* [EXERCISE DATA]:
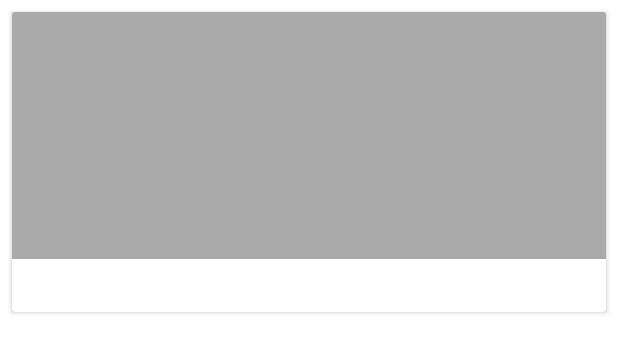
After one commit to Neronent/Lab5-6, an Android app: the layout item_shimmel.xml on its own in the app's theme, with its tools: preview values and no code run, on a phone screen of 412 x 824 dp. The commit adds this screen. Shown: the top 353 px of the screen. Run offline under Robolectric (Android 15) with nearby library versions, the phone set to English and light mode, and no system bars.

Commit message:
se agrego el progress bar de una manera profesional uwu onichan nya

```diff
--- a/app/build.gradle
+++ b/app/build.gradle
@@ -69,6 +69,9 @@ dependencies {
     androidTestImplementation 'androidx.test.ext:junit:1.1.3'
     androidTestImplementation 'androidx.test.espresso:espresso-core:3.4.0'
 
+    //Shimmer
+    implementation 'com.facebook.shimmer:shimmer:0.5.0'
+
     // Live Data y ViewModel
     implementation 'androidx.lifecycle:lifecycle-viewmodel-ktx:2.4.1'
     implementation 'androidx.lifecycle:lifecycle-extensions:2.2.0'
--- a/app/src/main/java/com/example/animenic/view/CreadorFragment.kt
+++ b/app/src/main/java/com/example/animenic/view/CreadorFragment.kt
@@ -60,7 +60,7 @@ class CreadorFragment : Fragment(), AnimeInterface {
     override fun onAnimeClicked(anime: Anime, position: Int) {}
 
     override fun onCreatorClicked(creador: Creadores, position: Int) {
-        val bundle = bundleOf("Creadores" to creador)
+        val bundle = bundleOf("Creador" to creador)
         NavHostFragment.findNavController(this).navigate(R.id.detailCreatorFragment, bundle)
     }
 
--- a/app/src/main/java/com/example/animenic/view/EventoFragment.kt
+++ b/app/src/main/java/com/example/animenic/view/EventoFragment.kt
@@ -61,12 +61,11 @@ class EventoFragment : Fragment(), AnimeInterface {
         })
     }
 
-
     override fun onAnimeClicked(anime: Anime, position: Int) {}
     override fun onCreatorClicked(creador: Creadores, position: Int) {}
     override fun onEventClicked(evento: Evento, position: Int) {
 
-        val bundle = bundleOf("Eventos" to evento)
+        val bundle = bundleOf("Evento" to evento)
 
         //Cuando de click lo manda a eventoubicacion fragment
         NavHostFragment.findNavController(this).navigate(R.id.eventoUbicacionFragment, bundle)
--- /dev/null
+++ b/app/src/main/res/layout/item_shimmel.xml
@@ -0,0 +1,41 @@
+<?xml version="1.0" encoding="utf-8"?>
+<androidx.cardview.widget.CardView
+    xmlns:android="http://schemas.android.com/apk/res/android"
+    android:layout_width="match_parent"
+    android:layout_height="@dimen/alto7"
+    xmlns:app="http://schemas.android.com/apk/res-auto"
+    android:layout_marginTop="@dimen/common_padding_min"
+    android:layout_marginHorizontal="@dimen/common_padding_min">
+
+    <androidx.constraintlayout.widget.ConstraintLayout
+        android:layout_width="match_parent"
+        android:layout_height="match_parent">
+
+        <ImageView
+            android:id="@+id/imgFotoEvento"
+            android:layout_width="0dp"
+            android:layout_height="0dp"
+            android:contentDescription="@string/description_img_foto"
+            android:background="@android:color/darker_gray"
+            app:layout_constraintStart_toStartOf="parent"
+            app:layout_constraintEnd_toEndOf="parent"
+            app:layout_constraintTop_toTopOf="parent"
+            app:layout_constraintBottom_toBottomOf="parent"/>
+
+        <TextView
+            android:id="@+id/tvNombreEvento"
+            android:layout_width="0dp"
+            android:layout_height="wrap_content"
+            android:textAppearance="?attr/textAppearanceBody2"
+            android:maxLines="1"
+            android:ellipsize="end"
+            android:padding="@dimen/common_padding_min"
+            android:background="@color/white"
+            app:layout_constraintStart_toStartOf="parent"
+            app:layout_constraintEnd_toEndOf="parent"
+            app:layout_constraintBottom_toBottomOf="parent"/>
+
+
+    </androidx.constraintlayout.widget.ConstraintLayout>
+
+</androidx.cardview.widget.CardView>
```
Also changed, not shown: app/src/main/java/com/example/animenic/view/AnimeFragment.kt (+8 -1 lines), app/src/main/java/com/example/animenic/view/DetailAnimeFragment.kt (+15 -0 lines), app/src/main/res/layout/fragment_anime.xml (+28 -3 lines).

* [ACTIVITY]: Every entry above, pictures excluded, needs to be duplicated exactly.

* [REPLY TO THE EXERCISE]:
After one commit to Neronent/Lab5-6, an Android app: the layout item_shimmel.xml on its own in the app's theme, with its tools: preview values and no code run, on a phone screen of 412 x 824 dp. The commit adds this screen. Shown: the top 353 px of the screen. Run offline under Robolectric (Android 15) with nearby library versions, the phone set to English and light mode, and no system bars.

Commit message:
se agrego el progress bar de una manera profesional uwu onichan nya

```diff
--- a/app/build.gradle
+++ b/app/build.gradle
@@ -69,6 +69,9 @@ dependencies {
     androidTestImplementation 'androidx.test.ext:junit:1.1.3'
     androidTestImplementation 'androidx.test.espresso:espresso-core:3.4.0'
 
+    //Shimmer
+    implementation 'com.facebook.shimmer:shimmer:0.5.0'
+
     // Live Data y ViewModel
     implementation 'androidx.lifecycle:lifecycle-viewmodel-ktx:2.4.1'
     implementation 'androidx.lifecycle:lifecycle-extensions:2.2.0'
--- a/app/src/main/java/com/example/animenic/view/CreadorFragment.kt
+++ b/app/src/main/java/com/example/animenic/view/CreadorFragment.kt
@@ -60,7 +60,7 @@ class CreadorFragment : Fragment(), AnimeInterface {
     override fun onAnimeClicked(anime: Anime, position: Int) {}
 
     override fun onCreatorClicked(creador: Creadores, position: Int) {
-        val bundle = bundleOf("Creadores" to creador)
+        val bundle = bundleOf("Creador" to creador)
         NavHostFragment.findNavController(this).navigate(R.id.detailCreatorFragment, bundle)
     }
 
--- a/app/src/main/java/com/example/animenic/view/EventoFragment.kt
+++ b/app/src/main/java/com/example/animenic/view/EventoFragment.kt
@@ -61,12 +61,11 @@ class EventoFragment : Fragment(), AnimeInterface {
         })
     }
 
-
     override fun onAnimeClicked(anime: Anime, position: Int) {}
     override fun onCreatorClicked(creador: Creadores, position: Int) {}
     override fun onEventClicked(evento: Evento, position: Int) {
 
-        val bundle = bundleOf("Eventos" to evento)
+        val bundle = bundleOf("Evento" to evento)
 
         //Cuando de click lo manda a eventoubicacion fragment
         NavHostFragment.findNavController(this).navigate(R.id.eventoUbicacionFragment, bundle)
--- /dev/null
+++ b/app/src/main/res/layout/item_shimmel.xml
@@ -0,0 +1,41 @@
+<?xml version="1.0" encoding="utf-8"?>
+<androidx.cardview.widget.CardView
+    xmlns:android="http://schemas.android.com/apk/res/android"
+    android:layout_width="match_parent"
+    android:layout_height="@dimen/alto7"
+    xmlns:app="http://schemas.android.com/apk/res-auto"
+    android:layout_marginTop="@dimen/common_padding_min"
+    android:layout_marginHorizontal="@dimen/common_padding_min">
+
+    <androidx.constraintlayout.widget.ConstraintLayout
+        android:layout_width="match_parent"
+        android:layout_height="match_parent">
+
+        <ImageView
+            android:id="@+id/imgFotoEvento"
+            android:layout_width="0dp"
+            android:layout_height="0dp"
+            android:contentDescription="@string/description_img_foto"
+            android:background="@android:color/darker_gray"
+            app:layout_constraintStart_toStartOf="parent"
+            app:layout_constraintEnd_toEndOf="parent"
+            app:layout_constraintTop_toTopOf="parent"
+            app:layout_constraintBottom_toBottomOf="parent"/>
+
+        <TextView
+            android:id="@+id/tvNombreEvento"
+            android:layout_width="0dp"
+            android:layout_height="wrap_content"
+            android:textAppearance="?attr/textAppearanceBody2"
+            android:maxLines="1"
+            android:ellipsize="end"
+            android:padding="@dimen/common_padding_min"
+            android:background="@color/white"
+            app:layout_constraintStart_toStartOf="parent"
+            app:layout_constraintEnd_toEndOf="parent"
+            app:layout_constraintBottom_toBottomOf="parent"/>
+
+
+    </androidx.constraintlayout.widget.ConstraintLayout>
+
+</androidx.cardview.widget.CardView>
```
Also changed, not shown: app/src/main/java/com/example/animenic/view/AnimeFragment.kt (+8 -1 lines), app/src/main/java/com/example/animenic/view/DetailAnimeFragment.kt (+15 -0 lines), app/src/main/res/layout/fragment_anime.xml (+28 -3 lines).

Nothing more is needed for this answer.